Issue 12  •  Spring 2013

Watchmen

Written by Zachary Martin
 Active ImageAlan Moore and Dave Gibbons’ graphic novel Watchmen has been heralded by everyone from Time Magazine, to Dominican-American writer Junot Diaz as a masterwork of postmodern story telling. Given the book’s renown, the task of adapting it to film is an unenviable one with little room for error. Moore’s flawless use of meta-text, pop cultural allusions, and a labyrinth of fictitious historical narratives, mean any movie seeking to bring the text to life must figure out a similar way of commenting on its own process and place within a collective cultural imagination, all the while telling a story.
Alan Moore and Dave Gibbons’ graphic novel Watchmen has been heralded by everyone from Time Magazine, to Dominican-American writer Junot Diaz as a masterwork of postmodern story telling. Given the book’s renown, the task of adapting it to film is an unenviable one with little room for error. Moore’s flawless use of meta-text, pop cultural allusions, and a labyrinth of fictitious historical narratives, mean any movie seeking to bring the text to life must figure out a similar way of commenting on its own process and place within a collective cultural imagination, all the while telling a story. Director Zack Snyder (300, Dawn of the Dead) made every effort to stay true to Moore’s vision with his adaptation of Watchmen. Visually, the movie can be stunning, harsh, and even humorous, but ultimately in Snyder’s hands, the story becomes too one dimensional, suffering under the glare of effects.

Set in a 1985 urban America not all that fantastic from our own save for a few oddities, Watchmen explores the topic of superheroes and what their place would be in the real world. Richard Nixon has been president since 1969, America has won the Vietnam War, and superheroes (or vigilantes since there isn’t always a clear line between the two) exist, but have seen better days since masked avenging was outlawed in the late seventies. In the wake of the brutal murder of one of the original superheroes (the extremely flawed Comedian/Edward Blake) and an impending nuclear war with Russia, the Watchmen are drawn back into action as much from their sworn duty to protect the human race as their own narcissism. But as the final hour draws near, the Watchmen discover that the enemy they seek is, in fact, one of their own and saving the world ultimately means choosing the lesser of two evils.

As a group, the Watchmen lack any real superpowers with the exception of Dr. Manhattan/Jonathan Osterman who, due to a freak accident at a nuclear test site in the ‘50s, has attained god-like powers over the laws of physics (presumably in exchange for the ability to understand human emotions—in particular those of his girlfriend, the superhero Silk Spectre II/Laurie Juspeczyk). As the story unfolds, we learn how each character relates to the other and their reasons for becoming masked avengers. Silk Spectre II inherits the role from a mother who couldn’t conceive of any other career path for a daughter too loyal to disappoint her.
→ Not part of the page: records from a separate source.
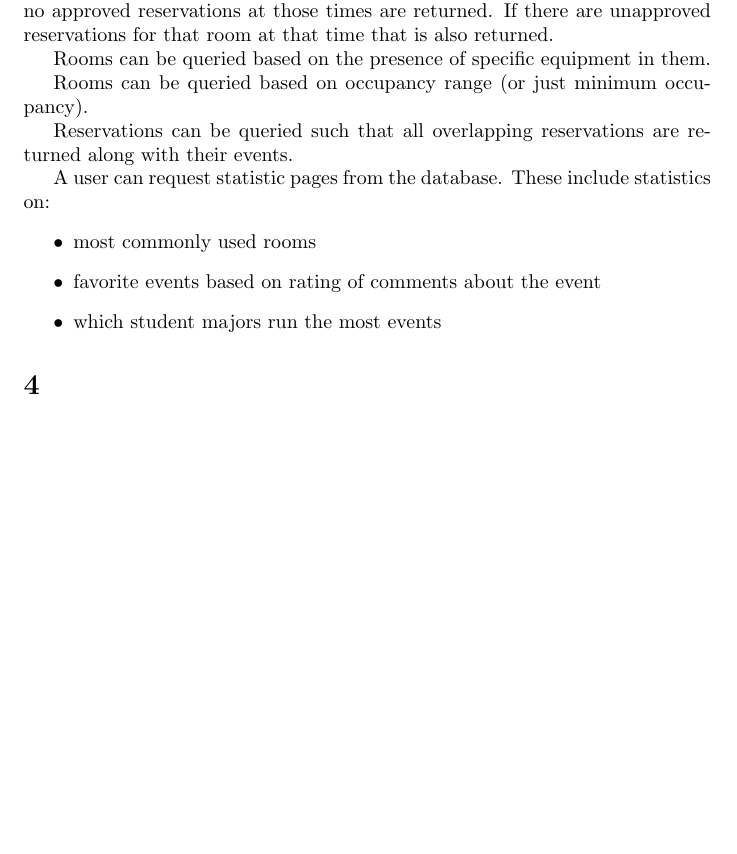
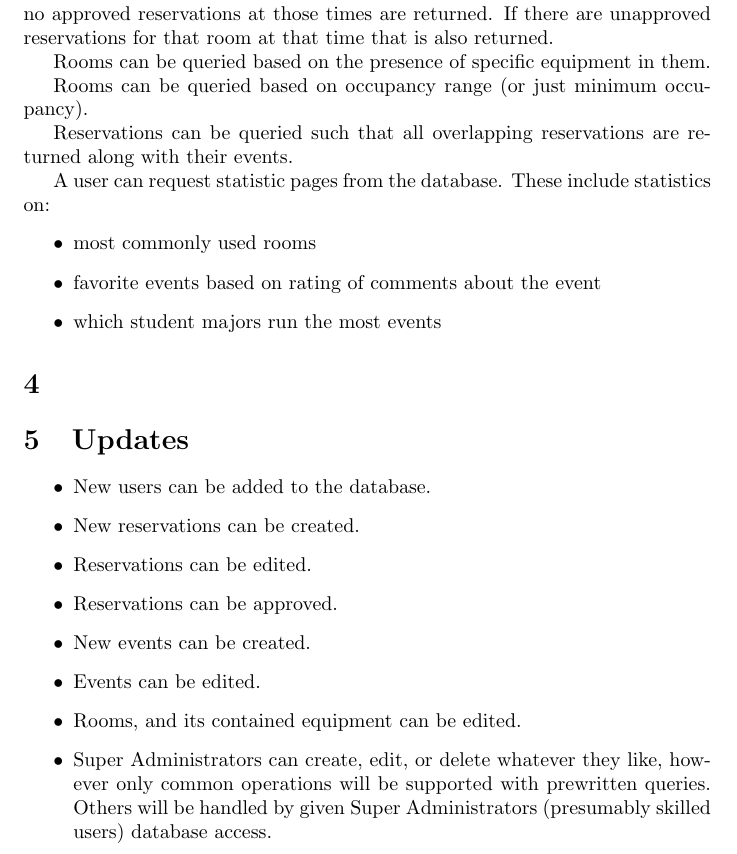
Before and after one commit to AstraLuma/restracker, a LaTeX document (phase3-team16.tex): part of page 4 of 4 before the commit and part of page 4 of 5 after it, cut so that both start at the same text, the shorter picture padded with empty space. Compiled offline with pdfLaTeX.

Commit message:
Now has update functions.

```diff
--- a/phase3-team16.tex
+++ b/phase3-team16.tex
@@ -113,9 +113,21 @@ A user can request statistic pages from the database. These include statistics o
 \item which student majors run the most events
 \end{itemize}
 
+\section{}
 
-%updates:
-%clean out sessions
+\section{Updates}
+\begin{itemize}
+\item New users can be added to the database.
+\item New reservations can be created.
+\item Reservations can be edited.
+\item Reservations can be approved.
+\item New events can be created.
+\item Events can be edited.
+\item Rooms, and its contained equipment can be edited.
+\item Super Administrators can create, edit, or delete whatever they like,
+however only common operations will be supported with prewritten queries.
+Others will be handled by given Super Administrators (presumably skilled users) database access.
+\end{itemize}
 
 \section{}
 
```
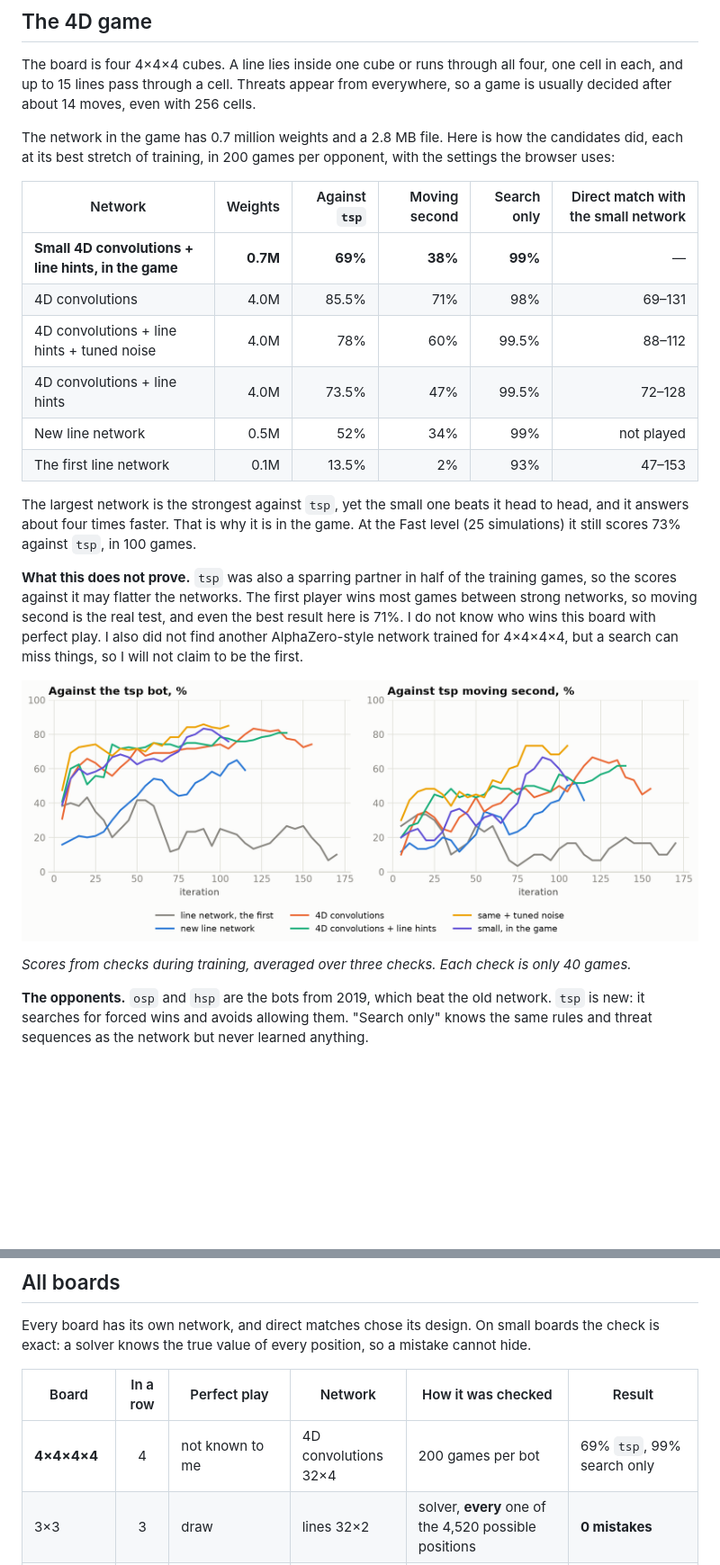
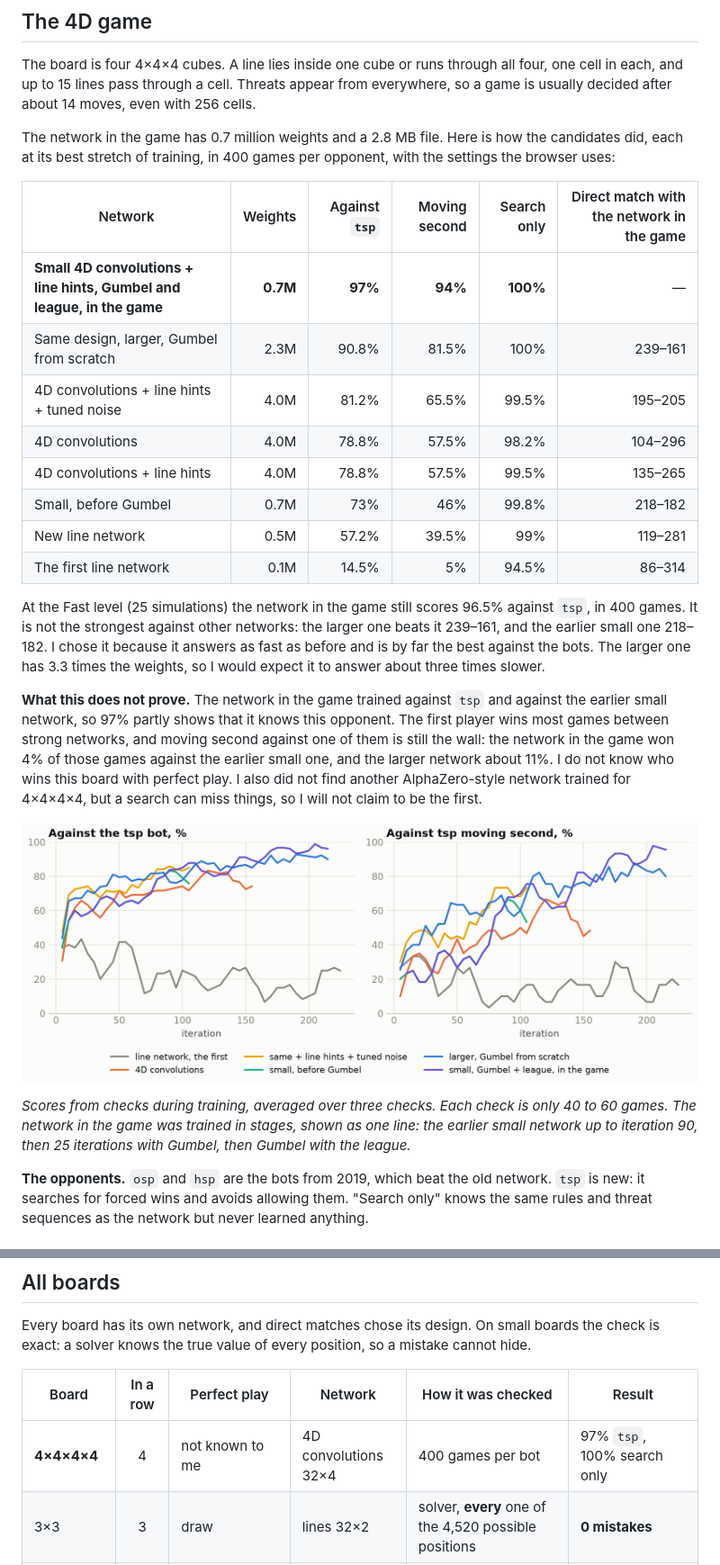
Before and after one commit to ilyakz/qubic-zero, a Markdown page: README.md, 2 parts joined by grey strips. Shown at 90% size. Drawn GitHub-style; pictures changed too: docs/img/race_4d.png; blank space fills up the shorter version.

```diff
--- a/README.md
+++ b/README.md
@@ -35,24 +35,26 @@ Take all four cells of one line on a 4×4×4×4 board, before a network does it
 
 The board is four 4×4×4 cubes. A line lies inside one cube or runs through all four, one cell in each, and up to 15 lines pass through a cell. Threats appear from everywhere, so a game is usually decided after about 14 moves, even with 256 cells.
 
-The network in the game has 0.7 million weights and a 2.8 MB file. Here is how the candidates did, each at its best stretch of training, in 200 games per opponent, with the settings the browser uses:
+The network in the game has 0.7 million weights and a 2.8 MB file. Here is how the candidates did, each at its best stretch of training, in 400 games per opponent, with the settings the browser uses:
 
-| Network | Weights | Against `tsp` | Moving second | Search only | Direct match with the small network |
+| Network | Weights | Against `tsp` | Moving second | Search only | Direct match with the network in the game |
 |---|---:|---:|---:|---:|---:|
-| **Small 4D convolutions + line hints, in the game** | **0.7M** | **69%** | **38%** | **99%** | — |
-| 4D convolutions | 4.0M | 85.5% | 71% | 98% | 69–131 |
-| 4D convolutions + line hints + tuned noise | 4.0M | 78% | 60% | 99.5% | 88–112 |
-| 4D convolutions + line hints | 4.0M | 73.5% | 47% | 99.5% | 72–128 |
-| New line network | 0.5M | 52% | 34% | 99% | not played |
-| The first line network | 0.1M | 13.5% | 2% | 93% | 47–153 |
+| **Small 4D convolutions + line hints, Gumbel and league, in the game** | **0.7M** | **97%** | **94%** | **100%** | — |
+| Same design, larger, Gumbel from scratch | 2.3M | 90.8% | 81.5% | 100% | 239–161 |
+| 4D convolutions + line hints + tuned noise | 4.0M | 81.2% | 65.5% | 99.5% | 195–205 |
+| 4D convolutions | 4.0M | 78.8% | 57.5% | 98.2% | 104–296 |
+| 4D convolutions + line hints | 4.0M | 78.8% | 57.5% | 99.5% | 135–265 |
+| Small, before Gumbel | 0.7M | 73% | 46% | 99.8% | 218–182 |
+| New line network | 0.5M | 57.2% | 39.5% | 99% | 119–281 |
+| The first line network | 0.1M | 14.5% | 5% | 94.5% | 86–314 |
 
-The largest network is the strongest against `tsp`, yet the small one beats it head to head, and it answers about four times faster. That is why it is in the game. At the Fast level (25 simulations) it still scores 73% against `tsp`, in 100 games.
+At the Fast level (25 simulations) the network in the game still scores 96.5% against `tsp`, in 400 games. It is not the strongest against other networks: the larger one beats it 239–161, and the earlier small one 218–182. I chose it because it answers as fast as before and is by far the best against the bots. The larger one has 3.3 times the weights, so I would expect it to answer about three times slower.
 
-**What this does not prove.** `tsp` was also a sparring partner in half of the training games, so the scores against it may flatter the networks. The first player wins most games between strong networks, so moving second is the real test, and even the best result here is 71%. I do not know who wins this board with perfect play. I also did not find another AlphaZero-style network trained for 4×4×4×4, but a search can miss things, so I will not claim to be the first.
+**What this does not prove.** The network in the game trained against `tsp` and against the earlier small network, so 97% partly shows that it knows this opponent. The first player wins most games between strong networks, and moving second against one of them is still the wall: the network in the game won 4% of those games against the earlier small one, and the larger network about 11%. I do not know who wins this board with perfect play. I also did not find another AlphaZero-style network trained for 4×4×4×4, but a search can miss things, so I will not claim to be the first.
 
 ![The race between networks on the 4×4×4×4 board](docs/img/race_4d.png)
 
-*Scores from checks during training, averaged over three checks. Each check is only 40 games.*
+*Scores from checks during training, averaged over three checks. Each check is only 40 to 60 games. The network in the game was trained in stages, shown as one line: the earlier small network up to iteration 90, then 25 iterations with Gumbel, then Gumbel with the league.*
 
 **The opponents.** `osp` and `hsp` are the bots from 2019, which beat the old network. `tsp` is new: it searches for forced wins and avoids allowing them. "Search only" knows the same rules and threat sequences as the network but never learned anything.
 
@@ -89,7 +91,7 @@ Every board has its own network, and direct matches chose its design. On small b
 
 | Board | In a row | Perfect play | Network | How it was checked | Result |
 |---|:-:|---|---|---|---|
-| **4×4×4×4** | 4 | not known to me | 4D convolutions 32×4 | 200 games per bot | 69% `tsp`, 99% search only |
+| **4×4×4×4** | 4 | not known to me | 4D convolutions 32×4 | 400 games per bot | 97% `tsp`, 100% search only |
 | 3×3 | 3 | draw | lines 32×2 | solver, **every** one of the 4,520 possible positions | **0 mistakes** |
 | 4×4 | 4 | draw | lines 32×3 | solver, every reply: 343,790 decisions, plus 20,003 random positions | **0 mistakes** |
 | 5×5 | 5 | draw, proved [below](#findings) | lines 32×3 | 100 games per bot | never lost; draws with `tsp`, `hsp` and search only |
```
Also changed, not shown: other parts of README.md (+9 -5 lines), README.ru.md (+23 -17 lines), 15 other files.
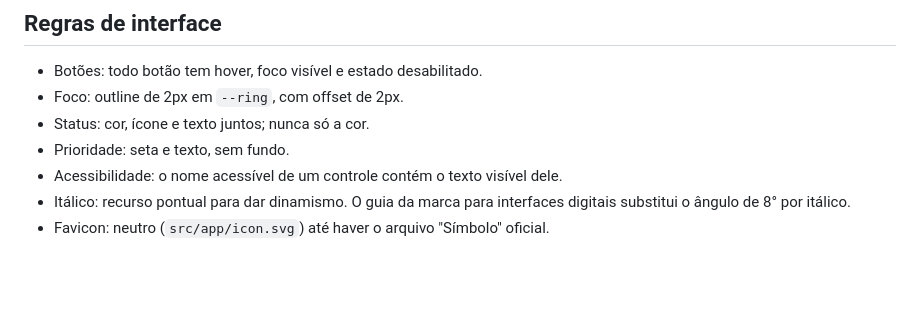
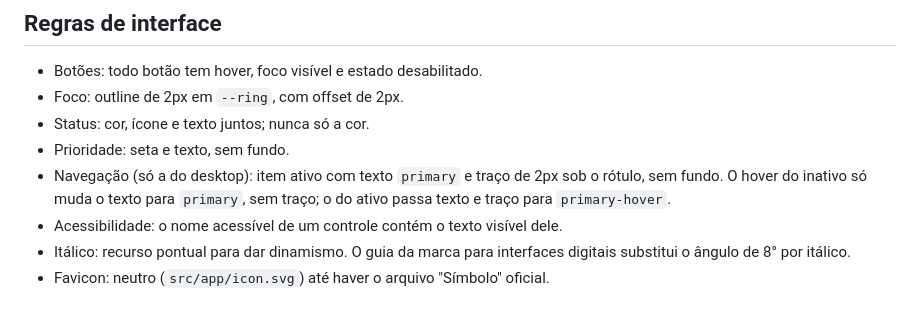
Before and after one commit to carloseduardorocha/internal-requests-manager, a Markdown page: docs/design-system.md, the part around the change. Drawn GitHub-style; blank space fills up the shorter version.

```diff
--- a/docs/design-system.md
+++ b/docs/design-system.md
@@ -70,6 +70,7 @@ botões e campos: altura mínima de 48px (alvo de toque acima dos 44px)
 - Foco: outline de 2px em `--ring`, com offset de 2px.
 - Status: cor, ícone e texto juntos; nunca só a cor.
 - Prioridade: seta e texto, sem fundo.
+- Navegação (só a do desktop): item ativo com texto `primary` e traço de 2px sob o rótulo, sem fundo. O hover do inativo só muda o texto para `primary`, sem traço; o do ativo passa texto e traço para `primary-hover`.
 - Acessibilidade: o nome acessível de um controle contém o texto visível dele.
 - Itálico: recurso pontual para dar dinamismo. O guia da marca para interfaces digitais substitui o ângulo de 8° por itálico.
 - Favicon: neutro (`src/app/icon.svg`) até haver o arquivo "Símbolo" oficial.
```
Also changed, not shown: docs/adr/0004-sanctum-spa-authentication.md (+1 -1 lines).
Dan Dreiberg/Nite Owl II has his own vague, liberal idea that he is saving people. He’s the penultimate “do-gooder.” Rorschach/Walter Kovacs sees the world only in terms of good vs. evil and sets out to punish all evil with very little consideration for the judicial process, while Ozymandias/Adrian Veidt, the smartest, richest man in the world (imagine Bill Gates fighting crime) just knows better than everyone else.

To give credit where credit is due, Snyder knows his Watchmen. Though there are some disappointing changes, for the most part he stays loyal to the book, only deviating toward the end. It isn’t that the changes ruin the story (the problem may even be that Snyder is too loyal), more that they reduce the story to a single narrative that cracks as it attempts to do too many things at once. The significance of crucial events and the development of important characters suffer from the need to keep the movie under three hours, leaving viewers with the impression that Watchmen is just a movie about superheroes (albeit fascinatingly dysfunctional ones) who try to save the world but can’t. This would be interesting if Snyder could have figured out a way to tell us why we should care about them. Ultimately though, the movie has trouble standing on its own without having read the book, making it a tough sell to anyone but fans.

Share this post